[Start of Attachment]
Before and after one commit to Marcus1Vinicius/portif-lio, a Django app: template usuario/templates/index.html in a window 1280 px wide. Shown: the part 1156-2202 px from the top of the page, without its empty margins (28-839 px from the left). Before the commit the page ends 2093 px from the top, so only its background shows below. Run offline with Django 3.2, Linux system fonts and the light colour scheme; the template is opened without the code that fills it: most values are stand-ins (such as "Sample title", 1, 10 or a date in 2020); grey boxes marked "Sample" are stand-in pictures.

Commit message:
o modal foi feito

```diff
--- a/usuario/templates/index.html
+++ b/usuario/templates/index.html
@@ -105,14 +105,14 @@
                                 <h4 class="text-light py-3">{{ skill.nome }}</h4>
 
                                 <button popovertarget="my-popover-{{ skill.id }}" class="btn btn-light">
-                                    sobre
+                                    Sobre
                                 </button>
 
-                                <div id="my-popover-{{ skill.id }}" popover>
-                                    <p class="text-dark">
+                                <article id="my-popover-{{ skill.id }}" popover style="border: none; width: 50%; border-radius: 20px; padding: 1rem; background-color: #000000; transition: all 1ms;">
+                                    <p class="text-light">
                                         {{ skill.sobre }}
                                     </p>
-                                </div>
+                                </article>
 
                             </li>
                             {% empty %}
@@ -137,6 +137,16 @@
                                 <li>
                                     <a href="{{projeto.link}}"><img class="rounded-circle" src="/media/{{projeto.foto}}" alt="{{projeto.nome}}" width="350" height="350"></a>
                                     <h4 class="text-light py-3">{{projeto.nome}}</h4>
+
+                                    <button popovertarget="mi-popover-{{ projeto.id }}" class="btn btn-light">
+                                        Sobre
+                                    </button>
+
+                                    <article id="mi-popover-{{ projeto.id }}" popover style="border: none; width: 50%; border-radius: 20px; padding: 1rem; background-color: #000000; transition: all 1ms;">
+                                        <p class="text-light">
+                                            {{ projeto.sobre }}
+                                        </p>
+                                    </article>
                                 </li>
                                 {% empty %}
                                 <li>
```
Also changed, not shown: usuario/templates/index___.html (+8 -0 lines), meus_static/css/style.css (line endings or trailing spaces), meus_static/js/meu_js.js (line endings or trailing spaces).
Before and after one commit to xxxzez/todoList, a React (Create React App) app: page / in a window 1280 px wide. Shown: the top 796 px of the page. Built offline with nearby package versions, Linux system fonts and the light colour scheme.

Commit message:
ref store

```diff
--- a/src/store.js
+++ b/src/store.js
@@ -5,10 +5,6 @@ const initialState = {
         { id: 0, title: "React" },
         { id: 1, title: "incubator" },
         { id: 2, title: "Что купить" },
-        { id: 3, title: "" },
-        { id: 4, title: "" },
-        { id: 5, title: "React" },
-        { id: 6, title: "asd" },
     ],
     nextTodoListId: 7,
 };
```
[End of Attachment]
Problem » Show every line above where "light" is found.

Expected answer »
Before and after one commit to Marcus1Vinicius/portif-lio, a Django app: template usuario/templates/index.html in a window 1280 px wide. Shown: the part 1156-2202 px from the top of the page, without its empty margins (28-839 px from the left). Before the commit the page ends 2093 px from the top, so only its background shows below. Run offline with Django 3.2, Linux system fonts and the light colour scheme; the template is opened without the code that fills it: most values are stand-ins (such as "Sample title", 1, 10 or a date in 2020); grey boxes marked "Sample" are stand-in pictures.
                                 <h4 class="text-light py-3">{{ skill.nome }}</h4>
                                 <button popovertarget="my-popover-{{ skill.id }}" class="btn btn-light">
+                                    <p class="text-light">
                                     <h4 class="text-light py-3">{{projeto.nome}}</h4>
+                                    <button popovertarget="mi-popover-{{ projeto.id }}" class="btn btn-light">
+                                        <p class="text-light">
Before and after one commit to xxxzez/todoList, a React (Create React App) app: page / in a window 1280 px wide. Shown: the top 796 px of the page. Built offline with nearby package versions, Linux system fonts and the light colour scheme.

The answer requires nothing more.